Wetsuit construction terminology can be confusing. There are several different ways to stitch a wetsuit together. Here is the most common things you will come across.
1. Overlock Stitching
Overlock stitching is the LEAST EXPENSIVE and least effective form of wetsuit stitching. The Two edges of neoprene are rolled together with stitching lightly around them. This forms a ridge inside the wet suit that is both uncomfortable and it also allows water to penetrate the seam.
Lomo Watersport do not use overlock stitching on any of our wet suits.
2. Flatlock Stitching
Achieved by lapping the neoprene together, this creates a FLAT, COMFORTABLE SEAM but it also allows water to penetrate slightly. Only suitable for Wetsuits up to 3mm thick and summer conditions. Flatlock is identified by a band of interlocked thread on both sides of the suit, sometimes in contrasting thread colour for visual effect.
Flatlock stitching is used on our Summer range of wetsuits.
3. Blind Stitching
Produced by gluing and then butting together the two adjoining pieces of neoprene, followed by stitching that does not penetrate through to the other side of the neoprene. This is a watertight method of construction and is also the most comfortable option, most winter Wetsuits should be made this way.
Lomo Watersport use blind stitching on our winter wetsuits and often used double blind stitching and gluing of seams to further strengthen and seal our wetsuit seams.
4. Liquid Seams
Some wetsuits take blind stitched seams and add a further layer of rubber compound to the outside which can further improve the reduction in water penetration.
Types of Neoprene
There are also many different types of neoprene you will come across.ar.
1. Nylon 2 Neoprene
This is neoprene rubber with Nylon bonded to both the inside and outside of the material. This increases the durability of the Neoprene.

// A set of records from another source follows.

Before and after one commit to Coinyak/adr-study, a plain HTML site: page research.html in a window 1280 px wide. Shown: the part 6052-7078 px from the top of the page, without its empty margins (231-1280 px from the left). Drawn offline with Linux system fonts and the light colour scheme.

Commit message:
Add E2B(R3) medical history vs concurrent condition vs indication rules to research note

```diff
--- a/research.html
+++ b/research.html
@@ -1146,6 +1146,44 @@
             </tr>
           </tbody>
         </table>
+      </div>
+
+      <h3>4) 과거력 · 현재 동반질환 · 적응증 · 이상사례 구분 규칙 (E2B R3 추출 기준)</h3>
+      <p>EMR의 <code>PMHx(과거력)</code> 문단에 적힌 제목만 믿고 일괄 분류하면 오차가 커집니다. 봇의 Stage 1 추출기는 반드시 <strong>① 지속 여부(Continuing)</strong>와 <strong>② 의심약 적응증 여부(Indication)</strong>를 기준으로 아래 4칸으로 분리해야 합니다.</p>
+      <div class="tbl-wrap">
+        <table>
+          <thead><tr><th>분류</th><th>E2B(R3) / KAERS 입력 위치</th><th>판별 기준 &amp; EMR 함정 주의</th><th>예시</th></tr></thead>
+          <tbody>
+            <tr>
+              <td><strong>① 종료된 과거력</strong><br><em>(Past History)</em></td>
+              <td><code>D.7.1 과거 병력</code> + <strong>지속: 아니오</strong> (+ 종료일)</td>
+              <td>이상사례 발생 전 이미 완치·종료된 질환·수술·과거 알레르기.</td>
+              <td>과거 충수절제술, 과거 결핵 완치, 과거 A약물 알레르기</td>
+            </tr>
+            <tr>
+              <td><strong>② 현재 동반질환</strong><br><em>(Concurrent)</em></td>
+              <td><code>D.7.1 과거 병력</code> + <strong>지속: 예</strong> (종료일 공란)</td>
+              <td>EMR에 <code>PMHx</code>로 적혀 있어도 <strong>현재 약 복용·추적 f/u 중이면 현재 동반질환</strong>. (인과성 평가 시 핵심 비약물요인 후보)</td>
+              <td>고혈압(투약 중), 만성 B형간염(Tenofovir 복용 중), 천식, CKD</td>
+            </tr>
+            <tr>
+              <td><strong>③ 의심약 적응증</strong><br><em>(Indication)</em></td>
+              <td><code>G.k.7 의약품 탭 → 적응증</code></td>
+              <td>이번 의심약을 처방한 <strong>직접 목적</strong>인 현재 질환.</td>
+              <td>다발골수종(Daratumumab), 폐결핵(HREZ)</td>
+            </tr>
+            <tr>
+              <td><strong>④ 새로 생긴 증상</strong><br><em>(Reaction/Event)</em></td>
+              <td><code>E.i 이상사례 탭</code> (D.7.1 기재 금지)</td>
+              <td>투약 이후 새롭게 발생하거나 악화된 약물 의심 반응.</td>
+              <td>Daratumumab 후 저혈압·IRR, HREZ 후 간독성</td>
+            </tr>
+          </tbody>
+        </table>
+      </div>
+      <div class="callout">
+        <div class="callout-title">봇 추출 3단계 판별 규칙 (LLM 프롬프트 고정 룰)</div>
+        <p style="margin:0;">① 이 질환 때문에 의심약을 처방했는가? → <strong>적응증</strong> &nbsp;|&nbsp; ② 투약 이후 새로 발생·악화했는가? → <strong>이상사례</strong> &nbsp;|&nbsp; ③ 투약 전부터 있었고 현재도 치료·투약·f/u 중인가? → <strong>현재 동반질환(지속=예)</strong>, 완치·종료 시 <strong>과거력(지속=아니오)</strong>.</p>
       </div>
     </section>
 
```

This type of neoprene can also be referred to as ‘Double Lined Neoprene’.
2. Smoothskin Neoprene
This has no coating on it and is used for internal ankle and cuff seals. It is also frequently used for swimming wetsuits where it’s smooth surface creates less drag in the water. However it is less durable than Nylon covered neoprene which makes swimming wetsuit much less wear resistant than a regular wetsuit.

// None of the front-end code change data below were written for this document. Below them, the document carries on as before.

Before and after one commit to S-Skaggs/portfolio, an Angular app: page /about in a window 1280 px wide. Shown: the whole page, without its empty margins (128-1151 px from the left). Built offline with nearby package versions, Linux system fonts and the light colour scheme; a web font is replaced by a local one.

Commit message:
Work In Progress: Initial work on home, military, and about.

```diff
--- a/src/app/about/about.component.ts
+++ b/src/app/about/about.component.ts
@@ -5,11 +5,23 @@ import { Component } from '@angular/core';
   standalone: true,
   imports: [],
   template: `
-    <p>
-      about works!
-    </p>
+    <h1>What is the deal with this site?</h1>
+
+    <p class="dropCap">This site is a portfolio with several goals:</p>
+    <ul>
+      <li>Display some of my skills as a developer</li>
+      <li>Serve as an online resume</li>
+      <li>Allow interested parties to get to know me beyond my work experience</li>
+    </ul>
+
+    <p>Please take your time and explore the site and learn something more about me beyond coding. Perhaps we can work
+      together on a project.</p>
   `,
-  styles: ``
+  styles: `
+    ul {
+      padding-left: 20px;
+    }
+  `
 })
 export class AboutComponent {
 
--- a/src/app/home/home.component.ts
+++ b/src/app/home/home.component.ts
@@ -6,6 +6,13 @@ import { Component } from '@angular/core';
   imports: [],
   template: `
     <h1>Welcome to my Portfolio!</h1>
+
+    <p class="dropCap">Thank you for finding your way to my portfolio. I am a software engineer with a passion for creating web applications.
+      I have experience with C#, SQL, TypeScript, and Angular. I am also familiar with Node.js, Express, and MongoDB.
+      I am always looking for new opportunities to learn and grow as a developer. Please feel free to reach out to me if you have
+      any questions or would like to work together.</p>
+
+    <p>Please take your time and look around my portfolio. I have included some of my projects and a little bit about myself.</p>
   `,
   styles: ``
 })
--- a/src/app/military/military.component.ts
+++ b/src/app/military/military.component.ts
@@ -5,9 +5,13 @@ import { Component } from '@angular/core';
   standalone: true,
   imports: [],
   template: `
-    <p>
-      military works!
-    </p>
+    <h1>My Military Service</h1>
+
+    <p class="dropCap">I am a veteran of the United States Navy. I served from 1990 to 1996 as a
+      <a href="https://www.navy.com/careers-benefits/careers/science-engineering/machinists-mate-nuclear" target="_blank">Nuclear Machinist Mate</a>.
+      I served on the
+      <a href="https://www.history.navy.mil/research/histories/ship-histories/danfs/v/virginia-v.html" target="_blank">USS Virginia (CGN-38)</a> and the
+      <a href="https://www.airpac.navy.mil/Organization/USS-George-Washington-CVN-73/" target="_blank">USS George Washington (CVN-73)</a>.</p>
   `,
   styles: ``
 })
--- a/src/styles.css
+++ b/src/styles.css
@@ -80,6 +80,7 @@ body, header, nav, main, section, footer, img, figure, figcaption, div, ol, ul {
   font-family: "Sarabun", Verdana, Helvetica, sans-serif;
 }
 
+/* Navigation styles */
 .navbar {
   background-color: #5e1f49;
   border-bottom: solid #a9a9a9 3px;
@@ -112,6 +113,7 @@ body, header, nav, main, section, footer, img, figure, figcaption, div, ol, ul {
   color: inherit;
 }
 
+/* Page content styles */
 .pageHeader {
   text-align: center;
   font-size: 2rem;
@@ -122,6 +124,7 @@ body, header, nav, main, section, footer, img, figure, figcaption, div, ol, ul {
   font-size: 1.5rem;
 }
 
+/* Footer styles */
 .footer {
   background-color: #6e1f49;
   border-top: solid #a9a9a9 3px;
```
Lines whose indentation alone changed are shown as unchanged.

3. 3mm Neoprene
This thickness is suitable for Summer wet suits.
4. 5mm Neoprene
This thickness is suitable for Autumn/ Winter wetsuits